“An everlasting boy —wrote León Benarós—, Cadícamo seems to live counter clockwise. He keeps his hair intact, of a pale blond color, that becomes square at the back of his neck and rather long in a juvenile fashion… He wears light-colored ties —once we saw him with one of a subtle yellow color— and his sports coats add him youth. He wants to forget about time because he knows that time —“that dark enemy that sucks our blood”, according to Baudelaire’s lines—, feeds on our illusions, on our life…” Continue reading.
The appointment was at one of the venues where the figures that work in Buenos Aires by night are accustomed to meet: El Tío Felipe. There the charming talk of its thoroughly Italian owner makes even more pleasant the dialogue with an artist of our city song tradition in vogue since the 40s up to the present. For over half a century he has been in the crest of the wave, where he knew how to keep his balance, in spite of the waves and the tides that our tango music underwent during that period.
Our interview is with Alberto Podestá and what, in many cases, is made like a chat, with the lovable talkative Gordo (Fats) becomes a monologue:
«Roberto Caló, made me the connection to sing for the orchestra led by his brother Miguel. Its members where the most promising figures of the new generation of our city music.

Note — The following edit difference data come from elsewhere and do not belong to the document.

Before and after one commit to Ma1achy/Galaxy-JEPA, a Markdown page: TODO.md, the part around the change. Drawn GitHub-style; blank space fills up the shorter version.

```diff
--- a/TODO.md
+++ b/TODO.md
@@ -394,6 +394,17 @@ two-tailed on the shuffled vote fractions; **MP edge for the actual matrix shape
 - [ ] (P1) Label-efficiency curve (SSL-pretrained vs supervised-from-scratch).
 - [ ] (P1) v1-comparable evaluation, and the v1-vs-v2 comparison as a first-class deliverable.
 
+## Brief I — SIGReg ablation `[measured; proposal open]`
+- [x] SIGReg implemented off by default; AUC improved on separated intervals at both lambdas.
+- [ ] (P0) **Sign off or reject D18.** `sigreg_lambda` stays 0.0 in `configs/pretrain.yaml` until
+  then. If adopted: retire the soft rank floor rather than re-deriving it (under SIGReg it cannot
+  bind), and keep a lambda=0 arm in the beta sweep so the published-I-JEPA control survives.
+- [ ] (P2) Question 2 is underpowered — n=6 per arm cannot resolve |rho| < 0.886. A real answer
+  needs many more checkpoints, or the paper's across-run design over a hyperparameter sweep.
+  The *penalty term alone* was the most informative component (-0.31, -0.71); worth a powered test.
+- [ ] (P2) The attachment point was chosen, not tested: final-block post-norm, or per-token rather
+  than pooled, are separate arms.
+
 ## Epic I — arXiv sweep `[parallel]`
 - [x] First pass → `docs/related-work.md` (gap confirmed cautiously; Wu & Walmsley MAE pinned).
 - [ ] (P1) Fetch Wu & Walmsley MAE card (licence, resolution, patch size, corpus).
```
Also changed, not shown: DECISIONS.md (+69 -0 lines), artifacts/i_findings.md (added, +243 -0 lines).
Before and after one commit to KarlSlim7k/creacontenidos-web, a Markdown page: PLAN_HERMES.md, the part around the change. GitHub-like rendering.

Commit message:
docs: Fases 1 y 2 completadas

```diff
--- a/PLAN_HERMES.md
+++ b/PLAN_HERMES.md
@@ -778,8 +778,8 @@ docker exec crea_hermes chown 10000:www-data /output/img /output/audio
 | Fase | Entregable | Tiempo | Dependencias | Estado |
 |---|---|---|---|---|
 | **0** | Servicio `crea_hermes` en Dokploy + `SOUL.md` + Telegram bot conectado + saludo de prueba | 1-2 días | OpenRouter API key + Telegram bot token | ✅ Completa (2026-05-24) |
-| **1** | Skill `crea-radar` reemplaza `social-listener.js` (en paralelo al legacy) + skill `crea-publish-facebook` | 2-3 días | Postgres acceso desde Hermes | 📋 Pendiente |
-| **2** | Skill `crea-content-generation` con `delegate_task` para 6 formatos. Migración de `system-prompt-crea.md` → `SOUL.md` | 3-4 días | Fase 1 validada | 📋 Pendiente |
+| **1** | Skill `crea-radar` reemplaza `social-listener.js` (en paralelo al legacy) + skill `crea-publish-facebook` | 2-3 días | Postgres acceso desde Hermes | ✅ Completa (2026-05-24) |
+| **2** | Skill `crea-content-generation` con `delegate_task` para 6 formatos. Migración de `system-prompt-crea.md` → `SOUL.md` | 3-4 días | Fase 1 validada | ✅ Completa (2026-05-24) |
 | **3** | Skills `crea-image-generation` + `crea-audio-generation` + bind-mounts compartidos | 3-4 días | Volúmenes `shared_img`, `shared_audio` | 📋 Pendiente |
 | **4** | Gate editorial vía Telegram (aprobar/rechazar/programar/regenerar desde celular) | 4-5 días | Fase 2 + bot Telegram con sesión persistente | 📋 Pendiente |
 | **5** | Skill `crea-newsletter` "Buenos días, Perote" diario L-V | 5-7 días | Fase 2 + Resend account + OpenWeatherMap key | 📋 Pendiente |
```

But among them there were two whom I want to highlight, because with the passing of time they would become my brothers-in-life: Armando Pontier and Enrique Francini.
«The first four numbers recorded with Miguel Caló I made them under the name Juan Carlos Morel, because there were then other singers with the family name Podestá, which was my mother’s, but Caló was not willing to have any trouble with family names.
«I gigged at the Singapur cabaret, located on Corrientes and Montevideo. I lived on Piedras Street near the corner with Alsina. Between one place and the other I used to get a streetcar at the beginning. Later when I started to earn my first “bucks” I used to take taxi cabs.
«When I was working at that place, one evening somebody brought me a card, it had been handed to the waiter by a gentleman named Vázquez, that was Carlos Di Sarli’s agent. He wanted me to meet him at a nearby barroom after my show was over. At the beginning I held it in my hands. As I realized I was creasing it, I put it into my pocket. Since the time the card was handed to me until the end of my performance my body was shivering. But I swear that I sang as never before. Imagine, to have the chance of singing with Di Sarli before I were 18. It was like a dream come true! Continue reading